#### [REQUIRED ACTION]
In the data below, the answer is the run of lines from the line containing "Before and after one commit to GFrosh/QuizApplication, a" through the line containing "Update index.html", both included; print it exactly and nothing else.

#### [SUPPLIED RECORDS]
━━━━━━━━━━
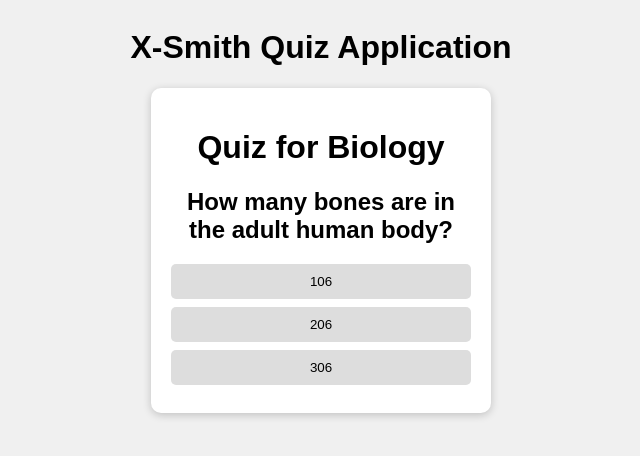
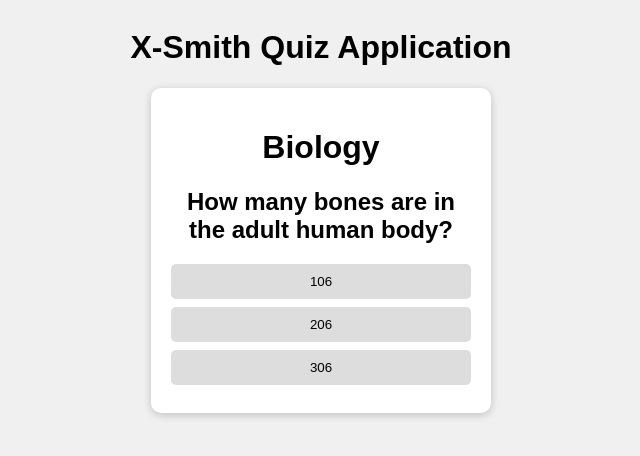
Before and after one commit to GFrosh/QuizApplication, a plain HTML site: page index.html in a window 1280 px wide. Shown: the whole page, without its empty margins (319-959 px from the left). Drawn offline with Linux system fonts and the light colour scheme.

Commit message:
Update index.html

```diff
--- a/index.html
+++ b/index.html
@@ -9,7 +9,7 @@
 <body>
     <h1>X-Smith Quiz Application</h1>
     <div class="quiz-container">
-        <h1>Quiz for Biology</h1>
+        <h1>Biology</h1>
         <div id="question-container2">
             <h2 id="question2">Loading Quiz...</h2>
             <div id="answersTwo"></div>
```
━━━━━━━━━━
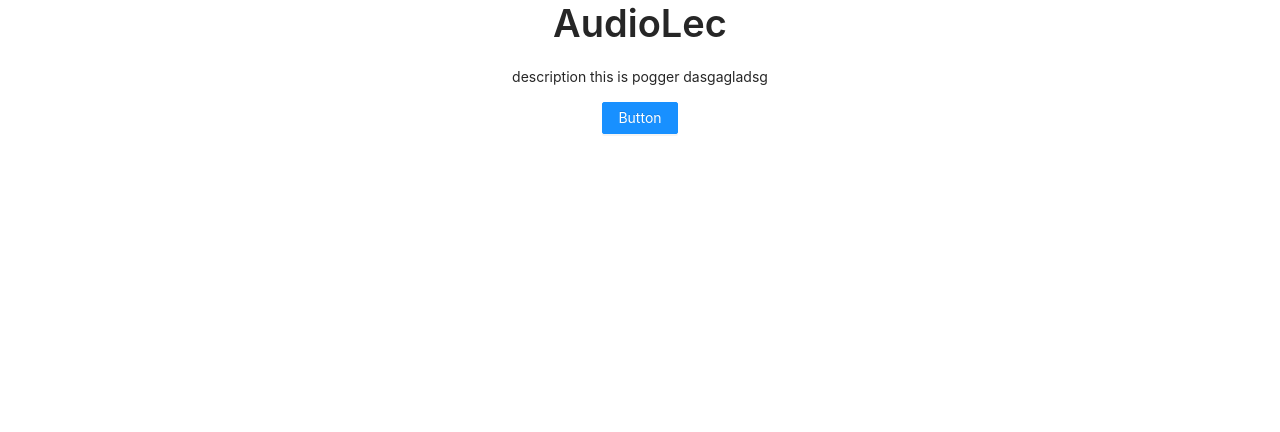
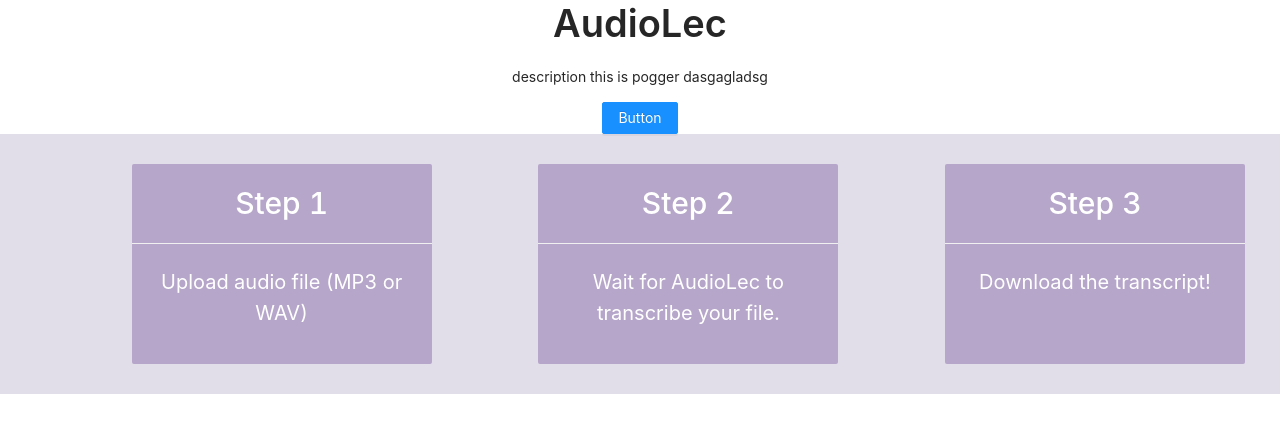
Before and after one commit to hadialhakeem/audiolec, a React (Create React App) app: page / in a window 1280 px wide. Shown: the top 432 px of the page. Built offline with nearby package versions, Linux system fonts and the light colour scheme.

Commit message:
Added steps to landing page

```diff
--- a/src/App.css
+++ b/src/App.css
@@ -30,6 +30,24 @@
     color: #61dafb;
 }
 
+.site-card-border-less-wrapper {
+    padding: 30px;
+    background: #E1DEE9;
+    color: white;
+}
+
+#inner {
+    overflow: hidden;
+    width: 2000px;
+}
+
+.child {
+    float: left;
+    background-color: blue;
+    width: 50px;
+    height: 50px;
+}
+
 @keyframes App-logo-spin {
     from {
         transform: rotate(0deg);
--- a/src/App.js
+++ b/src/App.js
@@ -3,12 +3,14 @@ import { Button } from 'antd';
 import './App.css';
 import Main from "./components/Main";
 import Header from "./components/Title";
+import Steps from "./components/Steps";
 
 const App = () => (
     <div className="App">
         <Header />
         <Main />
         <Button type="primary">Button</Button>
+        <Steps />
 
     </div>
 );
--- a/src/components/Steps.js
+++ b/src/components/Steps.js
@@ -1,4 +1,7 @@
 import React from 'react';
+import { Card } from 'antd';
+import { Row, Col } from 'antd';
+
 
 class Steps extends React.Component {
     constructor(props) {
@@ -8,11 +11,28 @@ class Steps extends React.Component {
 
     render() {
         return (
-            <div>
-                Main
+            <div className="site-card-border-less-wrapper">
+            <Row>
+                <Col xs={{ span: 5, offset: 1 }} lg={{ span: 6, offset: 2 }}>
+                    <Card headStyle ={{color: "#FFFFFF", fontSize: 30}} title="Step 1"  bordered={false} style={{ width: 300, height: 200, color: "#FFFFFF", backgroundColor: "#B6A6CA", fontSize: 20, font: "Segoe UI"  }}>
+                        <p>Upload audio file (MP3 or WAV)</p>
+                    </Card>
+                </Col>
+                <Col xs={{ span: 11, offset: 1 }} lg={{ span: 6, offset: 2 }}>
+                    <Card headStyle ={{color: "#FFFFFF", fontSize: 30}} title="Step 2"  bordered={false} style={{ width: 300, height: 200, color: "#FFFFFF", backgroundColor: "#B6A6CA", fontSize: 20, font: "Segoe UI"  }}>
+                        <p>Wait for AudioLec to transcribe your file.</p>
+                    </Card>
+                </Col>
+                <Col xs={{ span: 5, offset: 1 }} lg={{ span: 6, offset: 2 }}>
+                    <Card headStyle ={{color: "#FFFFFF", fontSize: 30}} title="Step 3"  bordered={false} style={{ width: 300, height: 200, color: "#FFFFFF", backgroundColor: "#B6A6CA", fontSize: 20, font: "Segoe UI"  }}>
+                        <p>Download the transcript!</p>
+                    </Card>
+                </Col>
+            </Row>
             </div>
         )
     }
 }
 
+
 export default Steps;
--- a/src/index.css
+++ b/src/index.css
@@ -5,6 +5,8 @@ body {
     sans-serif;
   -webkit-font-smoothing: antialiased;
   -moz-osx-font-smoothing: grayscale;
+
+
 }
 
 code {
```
━━━━━━━━━━
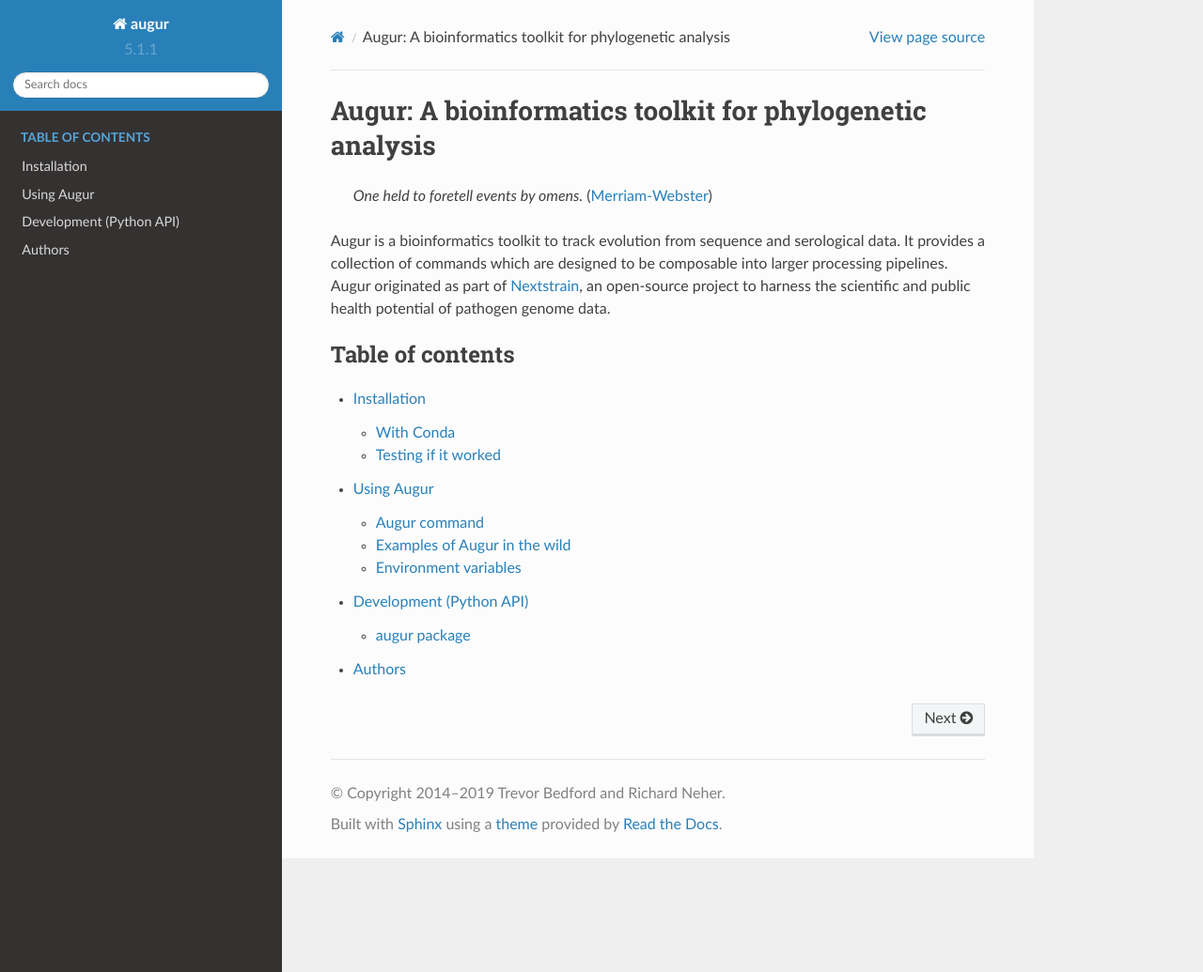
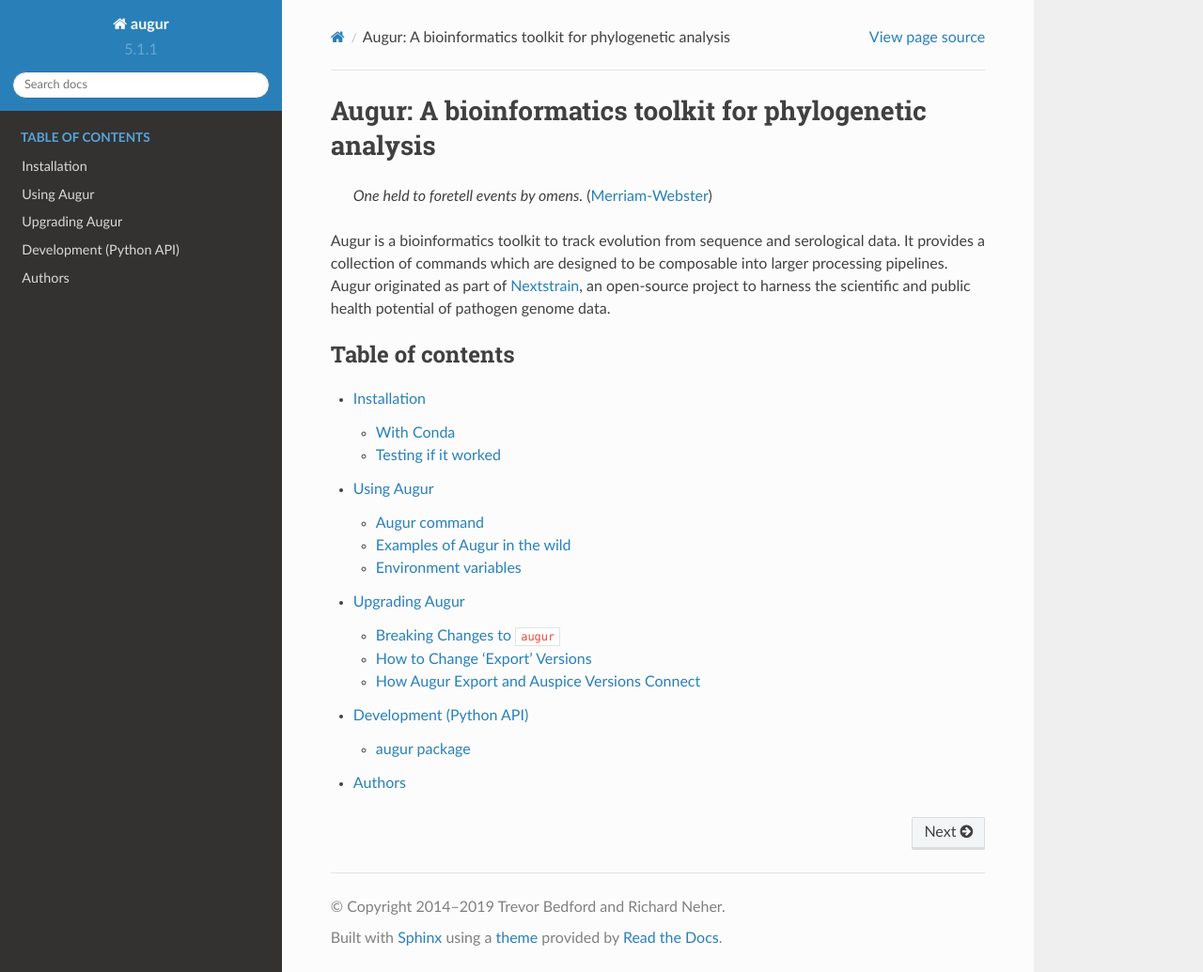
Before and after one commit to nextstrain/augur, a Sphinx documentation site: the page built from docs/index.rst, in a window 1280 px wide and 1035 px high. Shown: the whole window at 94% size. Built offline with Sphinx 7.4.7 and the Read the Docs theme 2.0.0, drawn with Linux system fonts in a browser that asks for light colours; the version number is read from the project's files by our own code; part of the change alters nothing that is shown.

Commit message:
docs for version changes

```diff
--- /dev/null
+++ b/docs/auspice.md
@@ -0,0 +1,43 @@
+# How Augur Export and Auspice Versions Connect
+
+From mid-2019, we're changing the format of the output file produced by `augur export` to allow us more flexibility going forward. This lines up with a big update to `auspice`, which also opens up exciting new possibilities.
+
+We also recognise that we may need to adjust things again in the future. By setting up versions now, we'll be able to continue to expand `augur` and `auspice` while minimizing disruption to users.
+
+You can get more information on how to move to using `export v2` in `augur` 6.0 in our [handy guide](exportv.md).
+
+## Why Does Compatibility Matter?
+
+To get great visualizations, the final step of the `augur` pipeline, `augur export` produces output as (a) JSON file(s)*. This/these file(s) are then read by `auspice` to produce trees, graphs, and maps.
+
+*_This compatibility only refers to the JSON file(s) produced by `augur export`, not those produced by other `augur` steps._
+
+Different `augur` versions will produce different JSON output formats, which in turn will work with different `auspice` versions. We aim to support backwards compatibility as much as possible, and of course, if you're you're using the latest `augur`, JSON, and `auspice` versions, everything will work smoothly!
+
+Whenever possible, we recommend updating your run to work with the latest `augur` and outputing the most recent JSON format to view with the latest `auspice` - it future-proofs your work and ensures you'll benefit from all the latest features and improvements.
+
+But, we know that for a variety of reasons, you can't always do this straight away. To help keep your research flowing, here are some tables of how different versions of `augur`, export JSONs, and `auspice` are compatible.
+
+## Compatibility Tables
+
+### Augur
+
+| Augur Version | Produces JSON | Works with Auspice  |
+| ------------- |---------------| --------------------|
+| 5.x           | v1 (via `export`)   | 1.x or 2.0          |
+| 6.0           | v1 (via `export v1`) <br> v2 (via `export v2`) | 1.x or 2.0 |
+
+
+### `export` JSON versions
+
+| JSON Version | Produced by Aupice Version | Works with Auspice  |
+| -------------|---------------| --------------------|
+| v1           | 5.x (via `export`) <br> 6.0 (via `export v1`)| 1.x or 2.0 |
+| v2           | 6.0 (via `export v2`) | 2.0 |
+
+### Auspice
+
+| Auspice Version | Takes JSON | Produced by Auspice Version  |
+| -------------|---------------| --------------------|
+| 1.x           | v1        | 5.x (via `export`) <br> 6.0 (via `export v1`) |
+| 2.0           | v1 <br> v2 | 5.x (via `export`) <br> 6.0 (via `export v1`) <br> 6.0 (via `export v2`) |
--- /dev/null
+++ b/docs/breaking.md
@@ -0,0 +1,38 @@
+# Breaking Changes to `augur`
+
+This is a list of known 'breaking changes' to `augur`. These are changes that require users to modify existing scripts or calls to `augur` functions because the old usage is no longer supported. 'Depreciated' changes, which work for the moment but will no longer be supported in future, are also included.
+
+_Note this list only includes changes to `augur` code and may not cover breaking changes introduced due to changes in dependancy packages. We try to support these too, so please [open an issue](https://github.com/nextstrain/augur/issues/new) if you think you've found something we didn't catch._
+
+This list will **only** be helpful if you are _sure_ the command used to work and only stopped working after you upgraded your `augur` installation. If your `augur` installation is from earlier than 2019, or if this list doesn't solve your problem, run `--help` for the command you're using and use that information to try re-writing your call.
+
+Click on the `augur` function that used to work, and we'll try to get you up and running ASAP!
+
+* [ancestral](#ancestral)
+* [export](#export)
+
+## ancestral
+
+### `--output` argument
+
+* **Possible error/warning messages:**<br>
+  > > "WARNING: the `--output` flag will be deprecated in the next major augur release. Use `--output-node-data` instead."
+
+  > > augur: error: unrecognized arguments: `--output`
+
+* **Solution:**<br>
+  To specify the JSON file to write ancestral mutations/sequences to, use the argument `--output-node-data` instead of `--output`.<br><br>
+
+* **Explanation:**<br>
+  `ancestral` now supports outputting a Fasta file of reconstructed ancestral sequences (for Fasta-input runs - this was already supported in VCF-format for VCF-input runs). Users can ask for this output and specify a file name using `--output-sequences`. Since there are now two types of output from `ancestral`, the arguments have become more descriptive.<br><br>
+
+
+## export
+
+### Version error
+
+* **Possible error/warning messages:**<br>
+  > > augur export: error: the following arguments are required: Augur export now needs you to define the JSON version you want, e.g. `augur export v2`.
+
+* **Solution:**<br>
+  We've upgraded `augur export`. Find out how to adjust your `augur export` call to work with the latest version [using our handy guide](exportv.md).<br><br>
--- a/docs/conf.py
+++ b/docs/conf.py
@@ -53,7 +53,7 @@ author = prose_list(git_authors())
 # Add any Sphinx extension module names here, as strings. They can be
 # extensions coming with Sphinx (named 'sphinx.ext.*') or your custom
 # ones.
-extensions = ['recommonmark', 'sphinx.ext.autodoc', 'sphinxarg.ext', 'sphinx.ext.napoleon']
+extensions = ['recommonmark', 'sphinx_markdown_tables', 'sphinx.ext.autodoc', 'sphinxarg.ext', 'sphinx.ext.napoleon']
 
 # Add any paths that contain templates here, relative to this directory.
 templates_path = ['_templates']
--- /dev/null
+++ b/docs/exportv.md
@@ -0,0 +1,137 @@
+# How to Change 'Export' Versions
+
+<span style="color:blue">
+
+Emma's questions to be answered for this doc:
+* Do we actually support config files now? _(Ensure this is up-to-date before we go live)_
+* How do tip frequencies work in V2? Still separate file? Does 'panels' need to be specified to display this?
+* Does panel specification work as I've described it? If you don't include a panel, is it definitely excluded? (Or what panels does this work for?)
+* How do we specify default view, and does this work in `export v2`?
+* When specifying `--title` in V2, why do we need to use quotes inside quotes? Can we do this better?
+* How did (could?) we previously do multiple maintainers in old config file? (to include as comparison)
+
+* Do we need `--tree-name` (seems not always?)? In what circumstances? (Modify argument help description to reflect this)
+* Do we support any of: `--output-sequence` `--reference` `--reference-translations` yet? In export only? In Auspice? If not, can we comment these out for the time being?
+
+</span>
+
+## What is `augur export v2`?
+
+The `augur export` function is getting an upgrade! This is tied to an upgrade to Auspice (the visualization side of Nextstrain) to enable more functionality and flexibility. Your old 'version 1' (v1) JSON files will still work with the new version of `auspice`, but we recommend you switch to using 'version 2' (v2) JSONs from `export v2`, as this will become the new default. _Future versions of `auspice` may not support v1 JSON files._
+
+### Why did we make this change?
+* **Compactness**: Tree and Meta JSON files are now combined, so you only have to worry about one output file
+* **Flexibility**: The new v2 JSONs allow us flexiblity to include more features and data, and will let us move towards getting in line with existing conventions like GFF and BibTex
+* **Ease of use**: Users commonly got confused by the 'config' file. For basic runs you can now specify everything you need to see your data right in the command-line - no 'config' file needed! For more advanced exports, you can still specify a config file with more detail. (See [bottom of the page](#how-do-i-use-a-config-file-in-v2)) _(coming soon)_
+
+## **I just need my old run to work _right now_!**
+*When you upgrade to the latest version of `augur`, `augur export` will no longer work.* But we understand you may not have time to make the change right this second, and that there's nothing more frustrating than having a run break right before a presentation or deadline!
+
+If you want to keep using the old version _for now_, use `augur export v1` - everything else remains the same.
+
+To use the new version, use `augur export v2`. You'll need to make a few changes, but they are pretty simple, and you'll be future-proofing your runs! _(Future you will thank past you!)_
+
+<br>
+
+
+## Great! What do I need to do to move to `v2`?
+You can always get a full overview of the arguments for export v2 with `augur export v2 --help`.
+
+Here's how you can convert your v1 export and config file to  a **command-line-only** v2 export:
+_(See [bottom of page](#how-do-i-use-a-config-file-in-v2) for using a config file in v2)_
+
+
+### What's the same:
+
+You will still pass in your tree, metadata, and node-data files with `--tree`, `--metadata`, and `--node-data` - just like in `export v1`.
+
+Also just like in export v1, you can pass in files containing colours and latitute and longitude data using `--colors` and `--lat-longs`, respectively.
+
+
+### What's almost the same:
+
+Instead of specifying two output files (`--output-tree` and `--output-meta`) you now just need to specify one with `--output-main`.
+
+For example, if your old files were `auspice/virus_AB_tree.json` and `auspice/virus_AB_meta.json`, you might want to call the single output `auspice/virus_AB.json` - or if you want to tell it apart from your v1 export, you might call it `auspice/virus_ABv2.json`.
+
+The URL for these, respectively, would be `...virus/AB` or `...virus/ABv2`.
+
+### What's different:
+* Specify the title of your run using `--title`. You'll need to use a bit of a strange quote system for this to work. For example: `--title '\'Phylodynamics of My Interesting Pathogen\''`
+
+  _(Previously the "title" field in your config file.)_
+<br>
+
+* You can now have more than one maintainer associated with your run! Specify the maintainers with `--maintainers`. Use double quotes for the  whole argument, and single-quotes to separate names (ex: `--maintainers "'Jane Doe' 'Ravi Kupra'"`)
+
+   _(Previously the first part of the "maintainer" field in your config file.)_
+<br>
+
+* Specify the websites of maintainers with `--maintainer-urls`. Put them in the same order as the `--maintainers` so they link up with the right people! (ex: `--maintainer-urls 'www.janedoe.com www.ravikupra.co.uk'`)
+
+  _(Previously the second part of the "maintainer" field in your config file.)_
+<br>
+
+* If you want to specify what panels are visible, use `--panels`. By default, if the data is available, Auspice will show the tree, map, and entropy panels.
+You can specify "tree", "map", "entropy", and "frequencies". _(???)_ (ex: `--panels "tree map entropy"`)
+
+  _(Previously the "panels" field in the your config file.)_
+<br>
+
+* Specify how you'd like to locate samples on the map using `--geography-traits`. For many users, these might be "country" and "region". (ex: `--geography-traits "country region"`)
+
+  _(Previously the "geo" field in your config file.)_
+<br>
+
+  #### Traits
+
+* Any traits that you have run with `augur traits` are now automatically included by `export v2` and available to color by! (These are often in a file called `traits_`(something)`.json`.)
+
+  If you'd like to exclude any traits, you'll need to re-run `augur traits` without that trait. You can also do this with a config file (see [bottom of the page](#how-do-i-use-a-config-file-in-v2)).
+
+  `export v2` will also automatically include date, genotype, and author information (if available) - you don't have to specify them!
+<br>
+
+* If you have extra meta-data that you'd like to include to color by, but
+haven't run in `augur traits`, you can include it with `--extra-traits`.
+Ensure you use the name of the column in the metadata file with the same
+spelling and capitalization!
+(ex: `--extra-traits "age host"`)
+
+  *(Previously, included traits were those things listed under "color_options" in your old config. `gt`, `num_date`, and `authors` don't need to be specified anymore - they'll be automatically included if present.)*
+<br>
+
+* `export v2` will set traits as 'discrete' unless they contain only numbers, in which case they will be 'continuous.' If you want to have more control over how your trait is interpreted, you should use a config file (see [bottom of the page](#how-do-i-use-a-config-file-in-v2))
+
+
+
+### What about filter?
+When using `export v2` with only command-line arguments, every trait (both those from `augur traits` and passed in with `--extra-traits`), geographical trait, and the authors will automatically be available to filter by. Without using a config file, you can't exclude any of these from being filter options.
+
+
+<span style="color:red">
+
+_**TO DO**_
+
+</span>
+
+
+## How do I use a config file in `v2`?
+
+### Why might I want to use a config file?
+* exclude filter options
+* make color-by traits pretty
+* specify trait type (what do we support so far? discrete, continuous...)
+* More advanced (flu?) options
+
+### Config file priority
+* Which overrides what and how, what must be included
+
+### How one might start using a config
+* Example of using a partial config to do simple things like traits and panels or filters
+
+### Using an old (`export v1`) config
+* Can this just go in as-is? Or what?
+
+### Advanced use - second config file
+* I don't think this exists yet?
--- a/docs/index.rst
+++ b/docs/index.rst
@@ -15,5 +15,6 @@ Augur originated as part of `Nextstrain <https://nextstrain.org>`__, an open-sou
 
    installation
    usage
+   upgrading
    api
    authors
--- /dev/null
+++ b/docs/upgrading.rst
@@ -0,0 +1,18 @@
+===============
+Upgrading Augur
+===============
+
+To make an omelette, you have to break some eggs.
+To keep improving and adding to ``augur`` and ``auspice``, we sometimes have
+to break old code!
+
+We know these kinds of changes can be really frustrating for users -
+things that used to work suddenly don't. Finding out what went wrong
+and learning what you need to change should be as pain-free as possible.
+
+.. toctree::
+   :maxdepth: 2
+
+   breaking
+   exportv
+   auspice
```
━━━━━━━━━━
#### [ANSWER BOX]
Before and after one commit to GFrosh/QuizApplication, a plain HTML site: page index.html in a window 1280 px wide. Shown: the whole page, without its empty margins (319-959 px from the left). Drawn offline with Linux system fonts and the light colour scheme.

Commit message:
Update index.html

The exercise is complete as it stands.